Twitter is the popular social networking site that has grabbed the attention of every class of people regardless of status. Wyclef Jean, music artist, along with other pop icons such as Teraji Henson and Reverend Run have dedicated both their time and energy to gaining support for Haiti through their Twitter accounts. Wyclef Jean created a relief entitled the Yele Haiti Foundation in which twitter users could donate directly to Haiti by texting “Yele” to 501501. This foundation reached Jean’s 1.5 million followers along with the millions of people the foundation reached by word of mouth. The Yele Foundation raised 3 million from text messages.


Additionally, at Fort Hamilton High School in Brooklyn, NY, Five students came together to form a foundation that would raise money for the rebuilding of the Haiti infrastructure. They came together and decided that the social network Facebook could bring both publicity and money for the foundation. “We just figured that the easiest way for people our age to find out about the effort, was to publicize on Facebook,” says James Anthony, 17. The students created a group on the site, and have gained a following of 500 and still climbing. ” Most of the donations came from high school students which is cool because usually we are the last people to give money,” says Jasmyn Turner, 17.


The partners at Ketchum Communications, a nation branding and consulting firm, specializes in providing its customers with a broad education on social networking. According to Robyn Mossy, 43, Ketchum PR associate, “Social networking increases the ways in which we communicate. A bridge between the generations; you would fail at brand strategy if you omitted the use of these networks.” This understanding has reached the masses, and college campuses are using it to reach out to Haiti as well.

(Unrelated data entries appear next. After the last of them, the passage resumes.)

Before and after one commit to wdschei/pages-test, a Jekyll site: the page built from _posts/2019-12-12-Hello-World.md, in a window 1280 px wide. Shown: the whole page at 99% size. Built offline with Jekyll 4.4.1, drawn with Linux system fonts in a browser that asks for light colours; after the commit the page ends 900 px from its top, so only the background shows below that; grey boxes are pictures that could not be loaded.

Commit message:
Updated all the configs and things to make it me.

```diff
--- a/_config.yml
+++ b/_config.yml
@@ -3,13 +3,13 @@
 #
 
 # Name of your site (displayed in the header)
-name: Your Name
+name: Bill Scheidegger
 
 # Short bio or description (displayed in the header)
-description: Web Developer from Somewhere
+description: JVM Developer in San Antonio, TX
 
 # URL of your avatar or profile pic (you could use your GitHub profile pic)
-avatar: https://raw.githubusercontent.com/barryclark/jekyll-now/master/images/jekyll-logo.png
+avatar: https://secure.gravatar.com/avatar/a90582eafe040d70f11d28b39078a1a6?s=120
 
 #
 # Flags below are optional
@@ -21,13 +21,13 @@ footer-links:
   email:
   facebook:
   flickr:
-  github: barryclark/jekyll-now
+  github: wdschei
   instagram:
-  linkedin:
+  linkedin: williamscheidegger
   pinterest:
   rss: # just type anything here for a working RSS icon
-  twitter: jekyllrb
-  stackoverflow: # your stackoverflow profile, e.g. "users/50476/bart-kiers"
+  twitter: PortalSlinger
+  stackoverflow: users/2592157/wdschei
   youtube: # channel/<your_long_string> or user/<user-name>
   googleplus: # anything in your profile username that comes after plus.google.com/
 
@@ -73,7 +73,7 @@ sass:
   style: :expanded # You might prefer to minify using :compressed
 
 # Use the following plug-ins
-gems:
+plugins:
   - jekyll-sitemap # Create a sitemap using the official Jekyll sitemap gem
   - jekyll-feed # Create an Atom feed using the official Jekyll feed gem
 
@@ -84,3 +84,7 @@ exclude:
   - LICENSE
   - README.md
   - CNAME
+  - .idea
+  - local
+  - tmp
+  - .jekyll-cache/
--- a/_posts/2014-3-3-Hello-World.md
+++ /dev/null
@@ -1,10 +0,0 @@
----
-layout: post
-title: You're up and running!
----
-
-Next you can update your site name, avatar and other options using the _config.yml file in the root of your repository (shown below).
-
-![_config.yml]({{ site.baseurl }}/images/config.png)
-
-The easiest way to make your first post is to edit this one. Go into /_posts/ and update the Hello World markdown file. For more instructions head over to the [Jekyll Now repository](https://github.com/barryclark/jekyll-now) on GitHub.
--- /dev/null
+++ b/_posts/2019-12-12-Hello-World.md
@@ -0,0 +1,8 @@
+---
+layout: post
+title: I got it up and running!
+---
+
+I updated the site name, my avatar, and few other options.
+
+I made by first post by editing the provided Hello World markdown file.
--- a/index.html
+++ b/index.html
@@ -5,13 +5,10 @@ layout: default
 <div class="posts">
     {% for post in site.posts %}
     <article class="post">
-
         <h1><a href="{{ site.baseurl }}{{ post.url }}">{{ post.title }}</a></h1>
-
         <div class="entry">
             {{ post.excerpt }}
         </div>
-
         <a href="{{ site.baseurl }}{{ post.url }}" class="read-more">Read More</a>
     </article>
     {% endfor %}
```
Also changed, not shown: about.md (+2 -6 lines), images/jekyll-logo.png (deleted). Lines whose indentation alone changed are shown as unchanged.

At Texas A&M University, the international organization created an online group on Facebook that profiled different outreach programs in the area. Students across the campus are constantly aware of the many charity events that are held to raise money for Haiti. The Red Cross headquarters in Houston, TX held a relief effort event on February 24th to raise money towards the building of new homes. Deborah Heiber, 41, Red Cross volunteer said, ” Almost half of the people who attended and donated were from the university. On our comment cards, many of the attendees were notified through the Facebook group created for students.”


Benjamin Lewis, 47, DC representative for UNICEF, said, ” My hope and prayer is for the kindness that is being extended to Haiti doesn’t end in the months to follow. There is an ongoing war in Haiti and our support should be ongoing as well.”


These social networks have not only helped gain resources for Haiti, but also to circulate ongoing information on the progress and state that Haiti is in. The Yele Foundation, The World Food Program, and the Lambi Fund are all dedicated to keeping people informed and active through their Twitter accounts. Combined, the three foundations have 4.2 million followers who may contribute to the continuing benefits for Haiti.